Rugby World Cup winner Steve Thompson and seven other former players claim the sport has left them with permanent brain damage – and are in the process of starting a claim against the game’s authorities for negligence.
Every member of the group has recently been diagnosed with the early signs of dementia, and they say repeated blows to the head are to blame.
Thompson, 42, played in every England match when they won the 2003 World Cup, but says: “I can’t remember any of those games. It’s frightening.”
It is understood a letter of claim, amounting to millions of pounds in damages, will be sent next week to the governing bodies for English and Welsh rugby and World Rugby – and a group class action could follow.
It is the first legal move of its kind in world rugby and, if successful, could force change to the way the game is played.
Lawyers for the group suggest another 80 former players between the ages of 25 and 55 are showing symptoms and have serious concerns.
World Rugby told BBC Sport: “While not commenting on speculation, World Rugby takes player safety very seriously and implements injury-prevention strategies based on the latest available knowledge, research and evidence.”
In response to reports that legal action was planned, the Rugby Football Union said it was “declining to comment” because it has “not had any formal or informal approaches, with any legal documents being served”.
The Welsh Rugby Union has also been approached for a response.
World Cup memories have just gone – Thompson
Former hooker Thompson played 195 times for Northampton Saints before moving to France to play for Brive. He won 73 England caps, and three for the British and Irish Lions, in a nine-year international career.
He first retired in 2007 because of a serious neck injury but was given the all-clear to return, before being forced to retire again in December 2011 with the same problem.
Thompson, former England team-mate Michael Lipman, ex-Wales international Alix Popham and five other retired players are the first group to agree to – and have – testing.
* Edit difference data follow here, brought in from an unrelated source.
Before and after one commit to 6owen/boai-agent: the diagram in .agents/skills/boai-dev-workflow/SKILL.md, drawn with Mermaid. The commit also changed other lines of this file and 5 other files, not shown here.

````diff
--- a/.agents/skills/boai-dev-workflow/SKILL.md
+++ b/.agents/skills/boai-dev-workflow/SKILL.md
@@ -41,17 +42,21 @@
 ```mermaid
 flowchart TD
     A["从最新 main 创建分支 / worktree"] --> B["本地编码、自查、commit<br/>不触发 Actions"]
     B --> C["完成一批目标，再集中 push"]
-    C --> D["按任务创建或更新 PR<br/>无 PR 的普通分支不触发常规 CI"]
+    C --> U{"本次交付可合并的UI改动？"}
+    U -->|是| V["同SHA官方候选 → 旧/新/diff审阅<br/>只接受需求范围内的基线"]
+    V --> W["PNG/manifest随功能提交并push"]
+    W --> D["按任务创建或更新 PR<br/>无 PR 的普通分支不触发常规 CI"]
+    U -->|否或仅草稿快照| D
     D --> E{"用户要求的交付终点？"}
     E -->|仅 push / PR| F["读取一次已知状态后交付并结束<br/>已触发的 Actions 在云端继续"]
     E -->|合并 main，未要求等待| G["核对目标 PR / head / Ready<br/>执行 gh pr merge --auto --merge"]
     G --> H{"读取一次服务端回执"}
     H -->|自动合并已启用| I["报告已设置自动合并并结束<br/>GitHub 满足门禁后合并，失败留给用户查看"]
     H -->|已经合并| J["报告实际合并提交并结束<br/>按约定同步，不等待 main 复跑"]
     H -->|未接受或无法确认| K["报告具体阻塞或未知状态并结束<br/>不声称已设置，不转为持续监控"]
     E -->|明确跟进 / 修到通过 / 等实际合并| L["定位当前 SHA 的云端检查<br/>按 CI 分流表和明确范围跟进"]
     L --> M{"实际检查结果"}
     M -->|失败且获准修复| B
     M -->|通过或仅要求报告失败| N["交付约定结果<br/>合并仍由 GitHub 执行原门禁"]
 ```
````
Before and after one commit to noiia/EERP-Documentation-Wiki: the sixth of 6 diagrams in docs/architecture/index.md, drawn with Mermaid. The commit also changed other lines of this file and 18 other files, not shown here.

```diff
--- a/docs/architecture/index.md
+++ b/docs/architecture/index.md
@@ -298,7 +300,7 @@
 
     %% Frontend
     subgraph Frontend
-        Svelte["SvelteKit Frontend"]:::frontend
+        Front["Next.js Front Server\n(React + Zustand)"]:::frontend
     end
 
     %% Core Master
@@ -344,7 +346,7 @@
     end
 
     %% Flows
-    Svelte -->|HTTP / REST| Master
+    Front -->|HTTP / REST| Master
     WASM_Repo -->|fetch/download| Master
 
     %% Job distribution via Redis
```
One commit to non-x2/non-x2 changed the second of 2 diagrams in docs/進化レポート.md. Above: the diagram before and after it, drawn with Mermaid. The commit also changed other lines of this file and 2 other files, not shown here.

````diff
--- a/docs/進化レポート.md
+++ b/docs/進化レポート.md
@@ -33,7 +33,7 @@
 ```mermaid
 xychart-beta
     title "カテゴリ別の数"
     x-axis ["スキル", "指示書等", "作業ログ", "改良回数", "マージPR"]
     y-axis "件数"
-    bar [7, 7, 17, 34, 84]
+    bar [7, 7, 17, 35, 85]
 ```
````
Thompson says his condition is so progressed he cannot remember anything that happened in those 2003 World Cup games.
“It’s like I’m watching the game with England playing and I can see me there – but I wasn’t there, because it’s not me,” he said.
“It’s just bizarre. People talk about stories, and since the World Cup I’ve talked to the lads that were there, and you pick up stories, and then you can talk about it, but it’s not me being there, it’s not me doing it, because it’s just gone.”
Thompson is convinced constant head knocks during matches and training are to blame.
“When we first started going full-time in the mid-1990s, training sessions could quickly turn into full contact,” he said.
“There was one session when the scrummaging hadn’t gone quite right and they made us do a hundred live scrums. When it comes to it, we were like a bit of meat, really.
“The whole point of us doing this is to look after the young players coming through. I don’t want rugby to stop. It’s been able to give us so much, but we just want to make it safer. It can finish so quickly, and suddenly you’ve got your whole life in front of you.”
Thompson, who has four children, is frank about his fears for the future and open about some dark thoughts.
“When you are there alone, the number of times you just think to yourself it’s probably easier if you go, if I’m not here,” he said.
“You start to think, it’s not right to put them through that. That’s the difficult side to it.”